Wendell Willkie, 1940 election
Willkie was a businessman from Elwood, Ind., and spent most of his life as a Democrat. He didn’t become a Republican until 1939, actually, which is eerily close to the 1940 election, don’t you think? More on that in a moment.
He did have a pretty impressive resume. As a lawyer, he battled against the Ku Klux Klan. Then, as a businessman, he found himself in charge of several large companies, which is where he came into conflict with FDR. Willkie had been an ardent Democrat, but Roosevelt wanted to break up two of his companies in his Tennessee Valley Authority initiative.
This was the breaking point. FDR’s New Deal had long been ruffling the feathers of pro-business Democrats, but Willkie had had enough. He changed parties and crashed the Republican convention as a huge dark horse.
Roosevelt called Willkie, “the most formidable candidate that the Republicans could come up with.” Another thing going against FDR was that no one had run for a consecutive, third term before. This was not immediately a popular decision. But with World War II raging, Roosevelt decided to run. It was a close race until FDR made a promise, in Boston, that he wouldn’t send American sons overseas. He was lying, but it worked, and Willkie was done.

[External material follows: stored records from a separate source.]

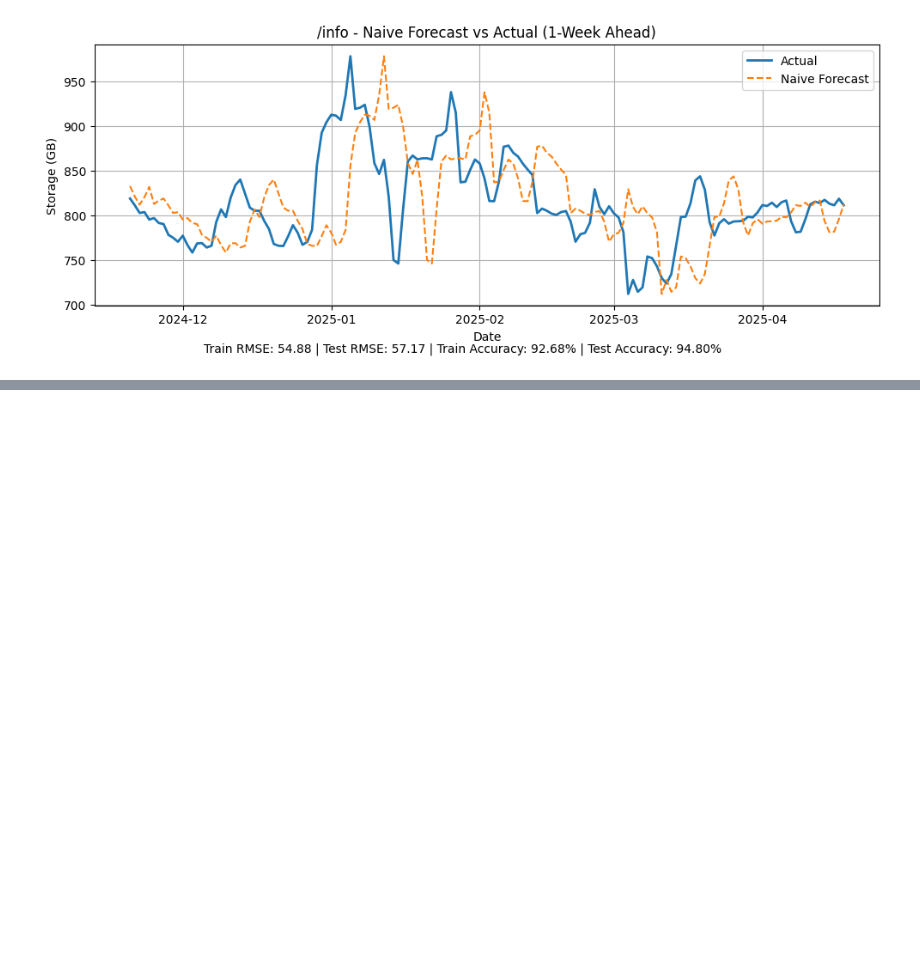
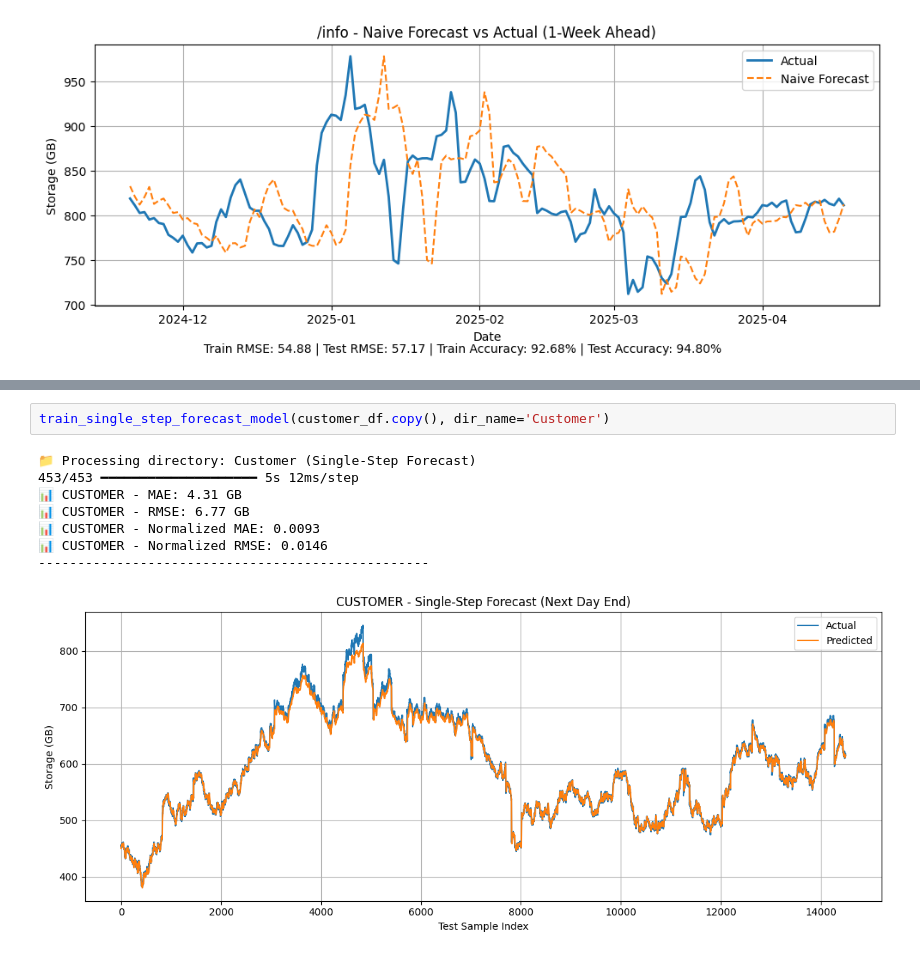
Before and after one commit to VarshithPawarHR/HPE-StoragePrediction, a Jupyter notebook: Collab/Varshith_Final/Week_month_3months.ipynb, the cells around one changed output, grey strips where cells are left out. Cells and saved outputs as stored; diff of their text form; blank space fills up the shorter version.

```diff
--- a/Collab/Varshith_Final/Week_month_3months.ipynb
+++ b/Collab/Varshith_Final/Week_month_3months.ipynb
@@ -392,0 +493,11 @@ Processing directory: /info
+# %%
+train_single_step_forecast_model(customer_df.copy(), dir_name='Customer')
+# %% [output]
+📁 Processing directory: Customer (Single-Step Forecast)
+453/453 ━━━━━━━━━━━━━━━━━━━━ 5s 12ms/step
+📊 CUSTOMER - MAE: 4.31 GB
+📊 CUSTOMER - RMSE: 6.77 GB
+📊 CUSTOMER - Normalized MAE: 0.0093
+📊 CUSTOMER - Normalized RMSE: 0.0146
+--------------------------------------------------
+[figure, added]
```
Also changed, not shown: parts of 7 cells of this notebook, 4 other files.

After his failed attempt, Willkie spent some time as a special envoy to Great Britain and some work in Hollywood where he advocated for more lead roles for black actors and actresses. He would die of a heart attack in 1944 at the age of 52.

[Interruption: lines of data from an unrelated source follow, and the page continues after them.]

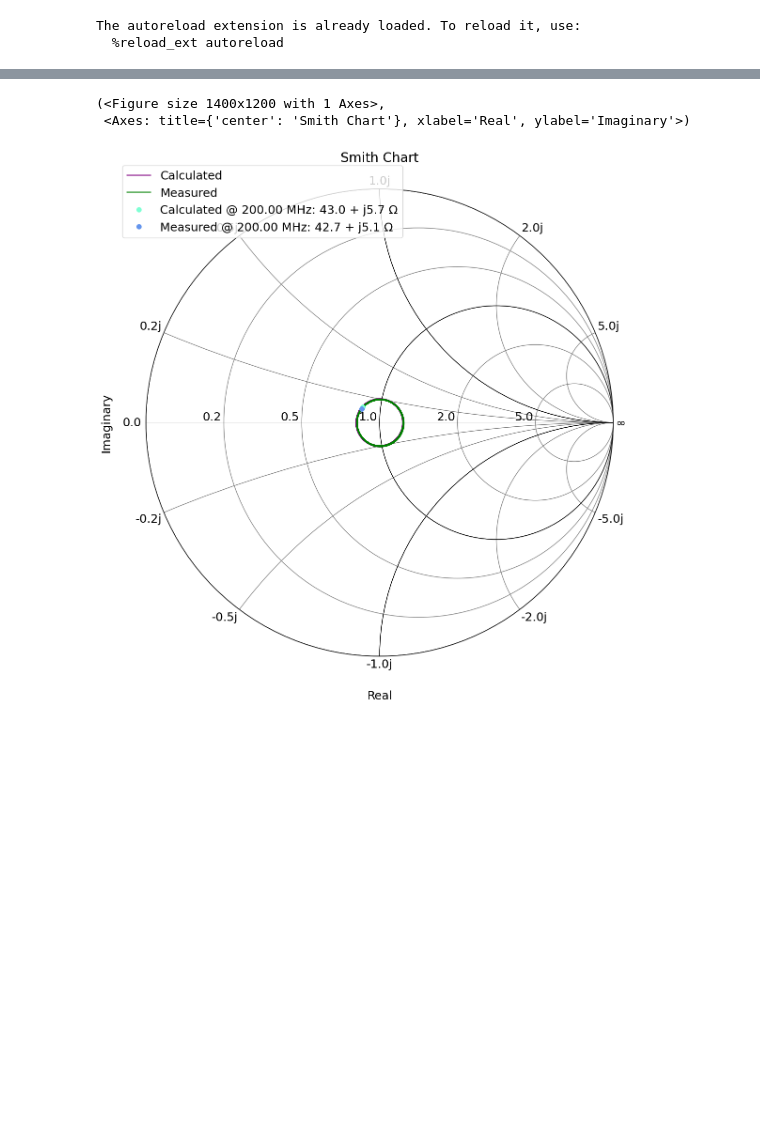
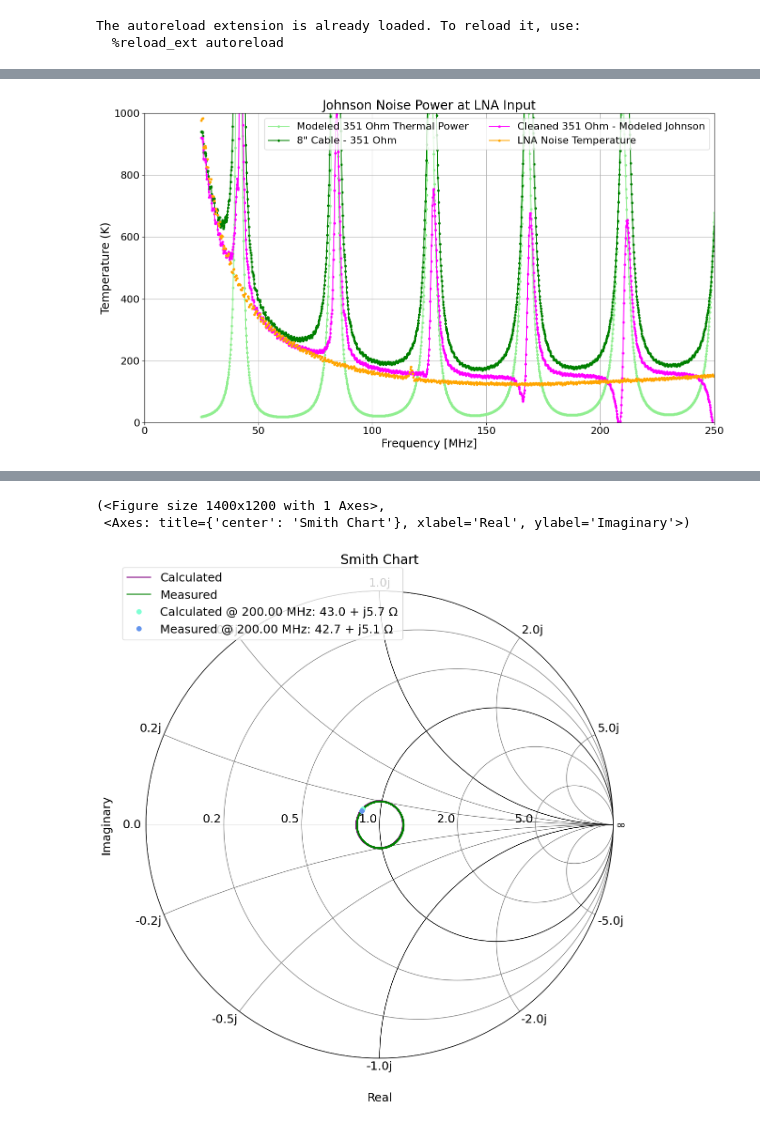
Before and after one commit to alhosani-abdulla/Highz-EXP, a Jupyter notebook: notebooks/ant_match.ipynb, the cells around one changed output, grey strips where cells are left out. Saved outputs shown, nothing was run; the diff lists cells and outputs as text; code cells hidden in the pictures; blank space fills up the shorter version.

```diff
--- a/notebooks/ant_match.ipynb
+++ b/notebooks/ant_match.ipynb
@@ -57,0 +61,7 @@ for spec in [ohm_99, ohm_62, ohm_699, ohm_885, ohm_351, ohm_2413]:
+# %%
+LNA_Z = S11s.ntwk_dict['LNA'].z[:, 0, 0]
+
+gamma_1 = (50 - LNA_Z) / (LNA_Z + 50)
+
+power_50 = np.abs(circuit_model.johnson_V(300, 50, 1e6) * (1-gamma_1))**2
+factor = kB * 300 * 1e6 / power_50
@@ -57,0 +128,7 @@ for spec in [ohm_99, ohm_62, ohm_699, ohm_885, ohm_351, ohm_2413]:
+# %%
+subtracted_spec = Spectrum(ohm_351.f, ohm_351.s - mr_list[2].s, name='Cleaned 351 Ohm - Modeled Johnson', colorcode='magenta')
+plotter.plot_spectra([mr_list[2], ohm_351, subtracted_spec, LNA_noise_spec], title='Johnson Noise Power at LNA Input',
+            ylabel='Temperature (K)', marker='o', ms=3,
+            freq_range=(0, 250), y_range=(0, 1000))
+# %% [output]
+[figure, added]
```
Also changed, not shown: parts of 11 cells of this notebook, 5 other files.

Thomas Dewey, 1944 election
“Dewey Defeats Truman.” Yeah, we’re talking about that Dewey, and spoiler alert, Dewey did not defeat Truman, and he also didn’t defeat Roosevelt.

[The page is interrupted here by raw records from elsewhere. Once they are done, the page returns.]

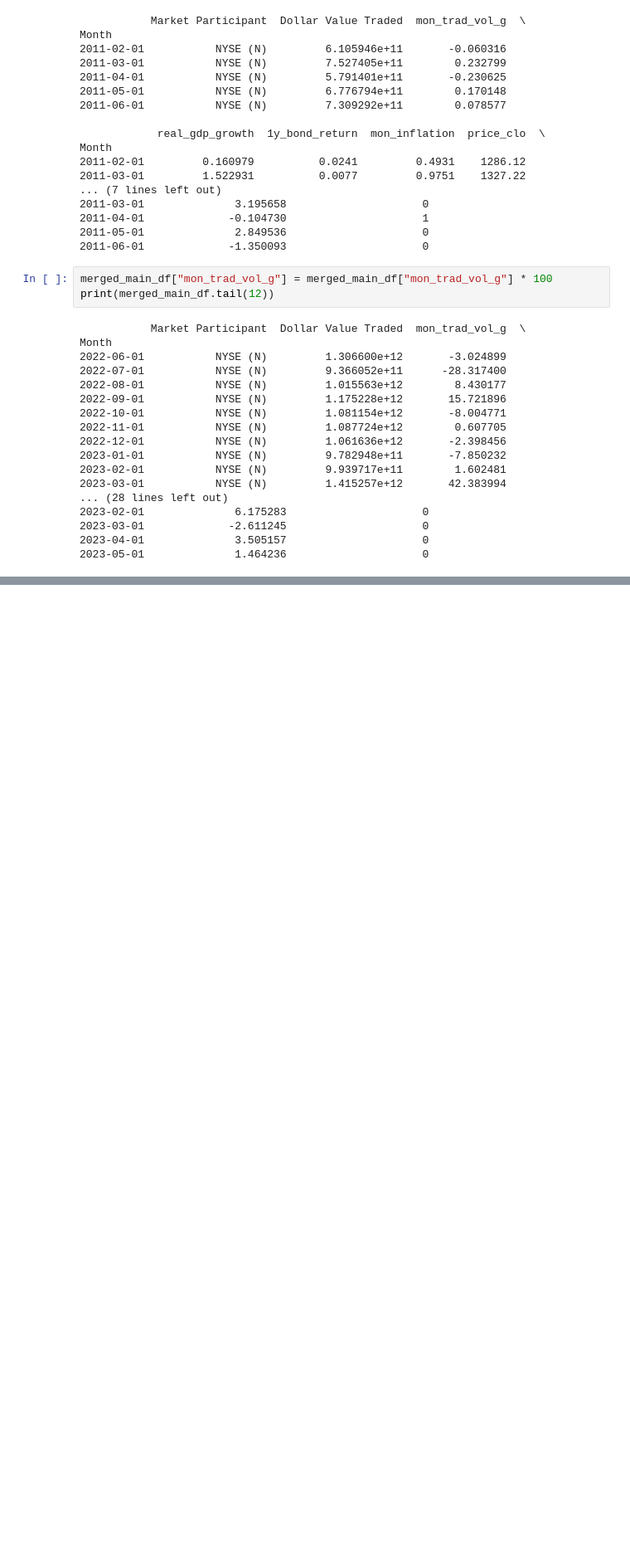
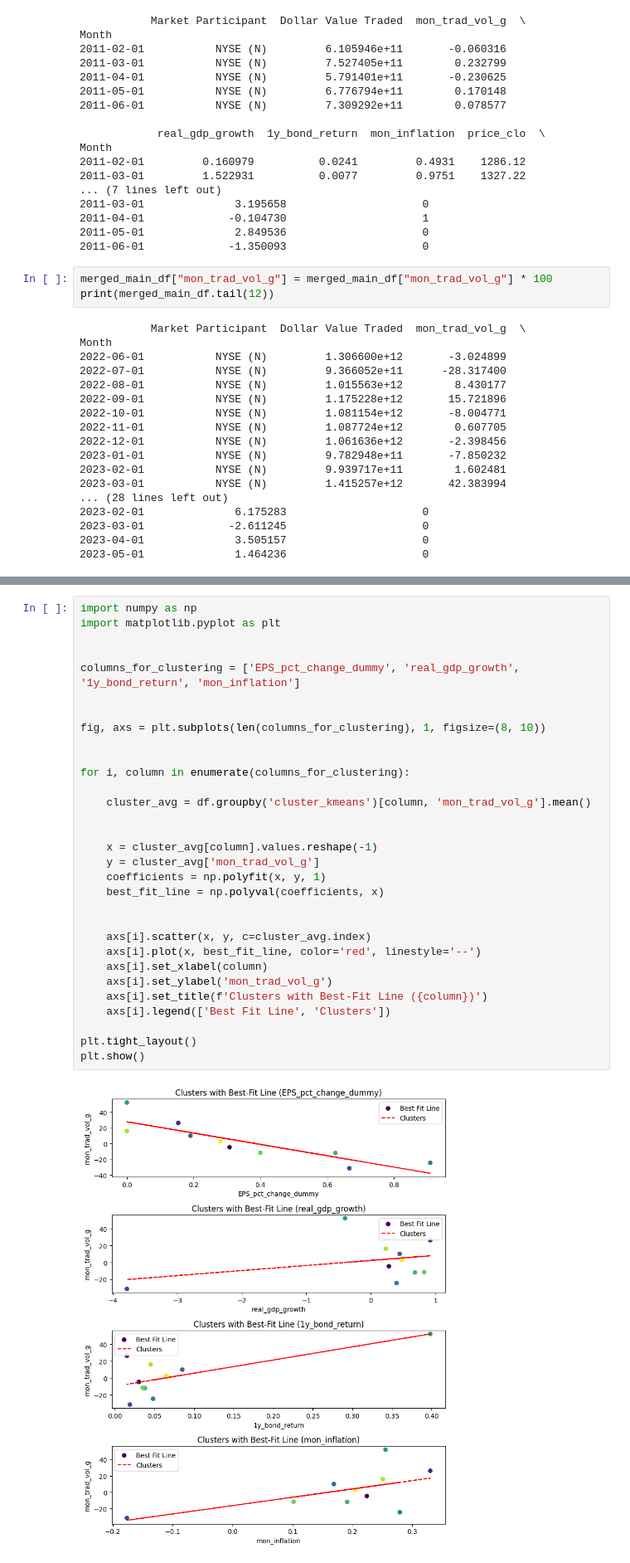
Before and after one commit to glomanu/TMDLGroupProject, a Jupyter notebook: Project.ipynb, the cells around one changed output, grey strips where cells are left out. Shown at 83% size. Cells and saved outputs as stored; diff of their text form; blank space fills up the shorter version.

```diff
--- a/Project.ipynb
+++ b/Project.ipynb
@@ -827,0 +1039,33 @@ merged_main_df.to_excel('checkpoint_final_data.xlsx', index=False)
+# %%
+import numpy as np
+import matplotlib.pyplot as plt
+
+
+columns_for_clustering = ['EPS_pct_change_dummy', 'real_gdp_growth', '1y_bond_return', 'mon_inflation']
+
+
+fig, axs = plt.subplots(len(columns_for_clustering), 1, figsize=(8, 10))
+
+
+for i, column in enumerate(columns_for_clustering):
+
+    cluster_avg = df.groupby('cluster_kmeans')[column, 'mon_trad_vol_g'].mean()
+
+
+    x = cluster_avg[column].values.reshape(-1)
+    y = cluster_avg['mon_trad_vol_g']
+    coefficients = np.polyfit(x, y, 1)
+    best_fit_line = np.polyval(coefficients, x)
+
+
+    axs[i].scatter(x, y, c=cluster_avg.index)
+    axs[i].plot(x, best_fit_line, color='red', linestyle='--')
+    axs[i].set_xlabel(column)
+    axs[i].set_ylabel('mon_trad_vol_g')
+    axs[i].set_title(f'Clusters with Best-Fit Line ({column})')
+    axs[i].legend(['Best Fit Line', 'Clusters'])
+
+plt.tight_layout()
+plt.show()
+# %% [output]
+[figure, added]
```
Also changed, not shown: parts of 59 cells of this notebook.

His name was Thomas Dewey. He was a three-term governor from New York and lost both the 1944 and 1948 campaigns for president.
Dewey looked like the quintessential 1940s politician: clean-cut, slicked hair, dark mustache, and he had no skeletons in his closet. But, he was also boring and didn’t really like to campaign all that much, but he came ever so close to becoming president, twice.
In ’44, President Roosevelt’s health was of significant concern, and he was in fact dying. But with the second World War still raging, and with American boys fighting and dying in Europe and the Pacific Islands, continuity seemed of increasing importance. FDR would win, but it would be the closest of the four elections.
In ’48, President Harry Truman was not that popular, and Dewey was. Everyone who was anyone boldly predicted that Thomas Dewey would win the election and become the 34th president of the United States. Everyone who was anyone was wrong. But, because the polling seemed so sound, Dewey took time off campaigning and played it easy. Truman pushed hard, right up until the end. And won.
Dewey didn’t completely disappear from public life. He would help get Dwight Eisenhower elected president in 1952, and he wouldn’t wrap up his time as governor until 1953. He would return to his law practice and would eventually be offered a spot on the Supreme Court, which he would decline, saying he was too old. Eight days before his 69th birthday, Dewey would die of a heart attack while on vacation in Florida.
There they are. All four. The runner-ups to Franklin Roosevelt, at least you can name them now!
Special thanks to the Kansas Historical Society, Miller Center of Public Affairs at the University of Virginia, Dave Rodgers at Zionsville Community High School, the Ken Burns documentary, “The Roosevelts, an Intimate History,” The New York Times’ Alf Landon obituary from Oct. 13, 1987, Lillian Cunningham of the Washington Post and the podcast “Presidential,” and Brandon Seitz.